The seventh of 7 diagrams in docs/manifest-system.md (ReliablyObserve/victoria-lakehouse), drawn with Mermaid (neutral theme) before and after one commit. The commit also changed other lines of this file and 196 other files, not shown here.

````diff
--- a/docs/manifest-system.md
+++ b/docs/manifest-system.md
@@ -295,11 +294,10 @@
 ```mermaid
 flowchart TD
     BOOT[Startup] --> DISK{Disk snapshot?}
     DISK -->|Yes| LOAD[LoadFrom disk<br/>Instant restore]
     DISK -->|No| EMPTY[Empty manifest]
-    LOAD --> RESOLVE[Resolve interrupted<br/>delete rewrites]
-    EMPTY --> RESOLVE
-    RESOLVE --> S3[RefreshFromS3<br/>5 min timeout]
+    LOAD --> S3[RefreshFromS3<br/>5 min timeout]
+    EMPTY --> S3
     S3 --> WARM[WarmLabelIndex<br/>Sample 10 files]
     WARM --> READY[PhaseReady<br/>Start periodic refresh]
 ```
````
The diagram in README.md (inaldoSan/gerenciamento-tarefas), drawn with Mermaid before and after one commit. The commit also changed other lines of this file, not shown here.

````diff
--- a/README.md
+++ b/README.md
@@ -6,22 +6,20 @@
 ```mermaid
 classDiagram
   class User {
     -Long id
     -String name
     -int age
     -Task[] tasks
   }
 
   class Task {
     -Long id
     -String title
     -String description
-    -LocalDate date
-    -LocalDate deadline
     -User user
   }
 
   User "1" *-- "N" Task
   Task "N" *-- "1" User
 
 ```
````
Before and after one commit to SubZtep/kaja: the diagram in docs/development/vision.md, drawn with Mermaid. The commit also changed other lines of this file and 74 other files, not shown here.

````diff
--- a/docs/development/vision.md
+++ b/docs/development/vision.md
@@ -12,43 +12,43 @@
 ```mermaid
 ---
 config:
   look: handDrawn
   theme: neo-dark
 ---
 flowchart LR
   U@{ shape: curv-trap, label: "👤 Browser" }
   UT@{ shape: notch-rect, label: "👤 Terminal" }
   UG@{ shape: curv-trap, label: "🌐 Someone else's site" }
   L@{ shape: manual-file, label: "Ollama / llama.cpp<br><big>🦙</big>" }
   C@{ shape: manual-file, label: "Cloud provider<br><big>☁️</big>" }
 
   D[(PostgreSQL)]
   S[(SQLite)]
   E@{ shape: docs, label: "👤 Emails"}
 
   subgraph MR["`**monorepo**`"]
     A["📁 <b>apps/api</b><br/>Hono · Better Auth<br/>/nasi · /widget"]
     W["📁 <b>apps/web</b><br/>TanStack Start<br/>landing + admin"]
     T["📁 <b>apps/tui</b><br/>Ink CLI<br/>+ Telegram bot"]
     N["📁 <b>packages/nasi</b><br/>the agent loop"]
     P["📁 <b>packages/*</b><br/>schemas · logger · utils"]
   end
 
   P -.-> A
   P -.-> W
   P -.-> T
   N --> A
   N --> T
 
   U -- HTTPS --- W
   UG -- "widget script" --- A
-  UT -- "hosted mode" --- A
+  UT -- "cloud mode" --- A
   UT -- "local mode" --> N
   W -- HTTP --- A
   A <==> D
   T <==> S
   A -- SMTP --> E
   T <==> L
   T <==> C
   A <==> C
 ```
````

THE PROBLEM: Search the listing above for "docs" and copy every line that holds it.

SOLUTION FOR THIS TASK:
The seventh of 7 diagrams in docs/manifest-system.md (ReliablyObserve/victoria-lakehouse), drawn with Mermaid (neutral theme) before and after one commit. The commit also changed other lines of this file and 196 other files, not shown here.
--- a/docs/manifest-system.md
+++ b/docs/manifest-system.md
Before and after one commit to SubZtep/kaja: the diagram in docs/development/vision.md, drawn with Mermaid. The commit also changed other lines of this file and 74 other files, not shown here.
--- a/docs/development/vision.md
+++ b/docs/development/vision.md
   E@{ shape: docs, label: "👤 Emails"}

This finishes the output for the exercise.